▶ **Exercise requirements**: Go through the records and copy each line where the string "without" occurs.
########
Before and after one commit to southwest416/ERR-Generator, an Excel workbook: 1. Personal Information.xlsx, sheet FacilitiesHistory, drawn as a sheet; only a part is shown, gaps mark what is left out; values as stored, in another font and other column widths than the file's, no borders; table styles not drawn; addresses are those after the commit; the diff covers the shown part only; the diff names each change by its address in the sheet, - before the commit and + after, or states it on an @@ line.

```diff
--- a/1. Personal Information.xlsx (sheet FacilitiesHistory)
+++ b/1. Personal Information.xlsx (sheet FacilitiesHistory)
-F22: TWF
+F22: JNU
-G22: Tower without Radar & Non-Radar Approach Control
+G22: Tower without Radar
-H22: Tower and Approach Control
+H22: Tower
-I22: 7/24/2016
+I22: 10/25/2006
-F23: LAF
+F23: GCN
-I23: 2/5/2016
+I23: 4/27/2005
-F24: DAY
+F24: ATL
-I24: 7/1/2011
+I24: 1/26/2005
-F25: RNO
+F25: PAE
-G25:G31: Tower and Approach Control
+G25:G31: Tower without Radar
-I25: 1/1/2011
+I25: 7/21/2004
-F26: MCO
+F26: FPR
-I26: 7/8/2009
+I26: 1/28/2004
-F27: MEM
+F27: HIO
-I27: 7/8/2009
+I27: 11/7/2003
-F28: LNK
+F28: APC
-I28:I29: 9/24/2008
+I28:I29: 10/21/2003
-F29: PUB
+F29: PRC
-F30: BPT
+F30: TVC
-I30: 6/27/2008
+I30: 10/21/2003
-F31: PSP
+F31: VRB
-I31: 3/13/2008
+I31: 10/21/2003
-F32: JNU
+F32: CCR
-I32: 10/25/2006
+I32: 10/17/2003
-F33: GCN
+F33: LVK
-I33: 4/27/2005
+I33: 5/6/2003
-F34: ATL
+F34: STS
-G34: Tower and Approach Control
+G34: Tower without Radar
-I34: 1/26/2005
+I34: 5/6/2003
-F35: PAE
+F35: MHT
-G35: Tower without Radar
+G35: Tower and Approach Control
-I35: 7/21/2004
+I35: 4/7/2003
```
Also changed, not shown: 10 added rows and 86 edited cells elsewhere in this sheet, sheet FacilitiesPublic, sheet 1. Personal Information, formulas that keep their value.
########
▶ **Output for this exercise**:
-G22: Tower without Radar & Non-Radar Approach Control
+G22: Tower without Radar
+G25:G31: Tower without Radar
+G34: Tower without Radar
-G35: Tower without Radar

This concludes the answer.